The United Kingdom has seen an increasing number of children entering the looked after care system (foster care, adoptive care or residential care). Due to this increasing number, there have been several music projects set up in the United Kingdom, which aim to provide opportunities for musical engagement for looked after children. This article aims to examine the impact that a music project has on children in foster care and their carers. Using a case study strategy to examine the Loud and Clear project based at Sage Gateshead, this research took on a multi-methodological approach. Focus groups and interviews were constructed to collect the narratives of participants’ experiences of attending the project and to identify the impacts the project may be having.
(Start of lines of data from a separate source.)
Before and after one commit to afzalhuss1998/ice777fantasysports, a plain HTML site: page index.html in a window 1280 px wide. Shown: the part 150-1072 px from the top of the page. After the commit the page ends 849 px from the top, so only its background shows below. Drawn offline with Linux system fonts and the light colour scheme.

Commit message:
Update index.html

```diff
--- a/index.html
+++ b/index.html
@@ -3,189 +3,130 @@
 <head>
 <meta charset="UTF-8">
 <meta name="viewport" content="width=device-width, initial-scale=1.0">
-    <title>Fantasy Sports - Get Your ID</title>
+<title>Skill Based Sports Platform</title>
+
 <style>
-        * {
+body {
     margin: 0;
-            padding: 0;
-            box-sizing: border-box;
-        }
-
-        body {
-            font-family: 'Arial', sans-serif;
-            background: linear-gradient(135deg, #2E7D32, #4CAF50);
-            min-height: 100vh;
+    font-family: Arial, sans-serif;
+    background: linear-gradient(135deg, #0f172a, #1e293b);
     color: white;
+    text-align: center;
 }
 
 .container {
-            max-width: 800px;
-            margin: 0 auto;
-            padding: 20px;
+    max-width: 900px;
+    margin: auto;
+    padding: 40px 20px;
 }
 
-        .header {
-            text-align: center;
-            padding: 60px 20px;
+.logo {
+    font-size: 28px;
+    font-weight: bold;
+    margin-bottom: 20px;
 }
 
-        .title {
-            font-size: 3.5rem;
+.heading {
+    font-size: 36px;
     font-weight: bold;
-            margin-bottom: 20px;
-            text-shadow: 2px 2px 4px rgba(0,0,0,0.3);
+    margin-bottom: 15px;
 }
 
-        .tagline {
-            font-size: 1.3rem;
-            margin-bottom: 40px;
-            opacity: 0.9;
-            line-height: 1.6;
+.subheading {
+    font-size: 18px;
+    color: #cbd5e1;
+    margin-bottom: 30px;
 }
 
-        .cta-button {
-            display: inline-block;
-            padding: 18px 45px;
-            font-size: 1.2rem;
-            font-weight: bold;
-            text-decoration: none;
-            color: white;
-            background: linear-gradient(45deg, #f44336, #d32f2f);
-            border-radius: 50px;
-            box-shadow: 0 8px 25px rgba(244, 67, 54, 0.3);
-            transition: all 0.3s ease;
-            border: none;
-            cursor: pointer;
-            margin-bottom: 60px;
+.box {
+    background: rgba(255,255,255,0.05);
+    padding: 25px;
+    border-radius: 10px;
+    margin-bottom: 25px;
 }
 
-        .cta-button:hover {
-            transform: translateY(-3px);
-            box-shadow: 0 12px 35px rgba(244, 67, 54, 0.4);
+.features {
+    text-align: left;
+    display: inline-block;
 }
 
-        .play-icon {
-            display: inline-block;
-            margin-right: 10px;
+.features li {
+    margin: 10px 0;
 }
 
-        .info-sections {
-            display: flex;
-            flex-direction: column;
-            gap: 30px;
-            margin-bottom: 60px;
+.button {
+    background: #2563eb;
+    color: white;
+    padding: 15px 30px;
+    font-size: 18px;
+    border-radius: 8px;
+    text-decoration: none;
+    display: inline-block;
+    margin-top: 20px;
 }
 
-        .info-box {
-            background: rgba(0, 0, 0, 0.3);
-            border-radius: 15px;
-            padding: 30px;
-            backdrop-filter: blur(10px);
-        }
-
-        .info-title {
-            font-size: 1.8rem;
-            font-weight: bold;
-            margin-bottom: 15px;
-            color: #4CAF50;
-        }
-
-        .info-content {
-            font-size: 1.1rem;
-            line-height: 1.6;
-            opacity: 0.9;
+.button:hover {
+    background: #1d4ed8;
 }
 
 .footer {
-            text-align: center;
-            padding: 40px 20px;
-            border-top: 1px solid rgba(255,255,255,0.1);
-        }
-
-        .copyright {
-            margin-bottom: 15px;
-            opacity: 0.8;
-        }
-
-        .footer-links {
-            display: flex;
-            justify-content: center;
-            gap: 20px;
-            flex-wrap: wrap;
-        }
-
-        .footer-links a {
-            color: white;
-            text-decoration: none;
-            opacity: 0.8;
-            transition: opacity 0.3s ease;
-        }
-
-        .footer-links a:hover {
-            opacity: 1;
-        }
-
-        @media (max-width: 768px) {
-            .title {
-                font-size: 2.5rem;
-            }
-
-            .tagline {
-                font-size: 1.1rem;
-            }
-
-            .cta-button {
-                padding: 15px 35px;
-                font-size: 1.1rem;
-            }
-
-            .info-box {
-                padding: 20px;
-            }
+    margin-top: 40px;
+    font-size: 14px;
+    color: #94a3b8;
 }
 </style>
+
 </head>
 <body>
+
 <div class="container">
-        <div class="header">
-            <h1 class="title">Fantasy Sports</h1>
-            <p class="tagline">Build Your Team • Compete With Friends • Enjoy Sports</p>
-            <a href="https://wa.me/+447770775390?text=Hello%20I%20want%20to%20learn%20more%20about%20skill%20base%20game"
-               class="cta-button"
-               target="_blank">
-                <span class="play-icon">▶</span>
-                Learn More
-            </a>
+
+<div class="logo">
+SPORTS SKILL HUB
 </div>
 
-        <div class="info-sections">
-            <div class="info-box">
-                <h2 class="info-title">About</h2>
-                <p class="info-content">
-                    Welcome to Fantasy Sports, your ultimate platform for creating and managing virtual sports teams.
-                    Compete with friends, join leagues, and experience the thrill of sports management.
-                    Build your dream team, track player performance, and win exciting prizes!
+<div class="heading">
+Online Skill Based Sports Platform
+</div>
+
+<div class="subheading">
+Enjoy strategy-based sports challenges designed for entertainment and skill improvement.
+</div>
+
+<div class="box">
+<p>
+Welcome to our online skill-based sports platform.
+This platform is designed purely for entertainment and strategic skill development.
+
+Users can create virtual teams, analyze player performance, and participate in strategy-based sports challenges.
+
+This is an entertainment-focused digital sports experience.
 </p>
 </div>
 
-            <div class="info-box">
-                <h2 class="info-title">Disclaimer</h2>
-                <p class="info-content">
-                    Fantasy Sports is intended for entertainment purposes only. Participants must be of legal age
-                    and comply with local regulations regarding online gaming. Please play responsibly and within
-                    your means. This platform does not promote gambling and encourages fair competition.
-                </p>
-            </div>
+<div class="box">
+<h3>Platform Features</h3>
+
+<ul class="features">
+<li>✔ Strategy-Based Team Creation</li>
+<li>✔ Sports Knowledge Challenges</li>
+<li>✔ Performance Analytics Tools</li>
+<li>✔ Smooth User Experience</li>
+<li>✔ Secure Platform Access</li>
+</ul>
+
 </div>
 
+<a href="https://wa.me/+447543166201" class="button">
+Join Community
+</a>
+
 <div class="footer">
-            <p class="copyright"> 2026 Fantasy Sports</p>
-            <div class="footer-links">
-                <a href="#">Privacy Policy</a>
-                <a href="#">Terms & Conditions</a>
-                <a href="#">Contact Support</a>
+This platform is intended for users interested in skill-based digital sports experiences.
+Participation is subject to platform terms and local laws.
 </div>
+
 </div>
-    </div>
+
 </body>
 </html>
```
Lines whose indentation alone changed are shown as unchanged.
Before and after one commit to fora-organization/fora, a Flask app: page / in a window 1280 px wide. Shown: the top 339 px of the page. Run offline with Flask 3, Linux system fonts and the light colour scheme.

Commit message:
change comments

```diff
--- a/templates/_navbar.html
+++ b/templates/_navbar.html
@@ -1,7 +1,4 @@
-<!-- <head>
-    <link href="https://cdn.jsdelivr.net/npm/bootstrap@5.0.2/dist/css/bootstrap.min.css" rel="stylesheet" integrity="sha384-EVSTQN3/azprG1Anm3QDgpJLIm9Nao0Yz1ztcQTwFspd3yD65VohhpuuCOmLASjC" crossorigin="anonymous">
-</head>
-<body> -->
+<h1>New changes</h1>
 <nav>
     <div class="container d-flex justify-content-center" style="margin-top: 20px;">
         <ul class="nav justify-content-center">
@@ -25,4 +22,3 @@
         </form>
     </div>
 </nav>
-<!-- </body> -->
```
Additionally, participatory observations were also undertaken to see first-hand the approaches that the facilitators were using within sessions to meet the needs of the participants. Findings indicated that attending a music project helped facilitate a sense of structure for foster children while also providing unique opportunities for carers to socialize with one another – these being two key areas that are often lacking in participants’ lives, that can be seen to be overcome through active participation within a music project.
- looked after children
- music making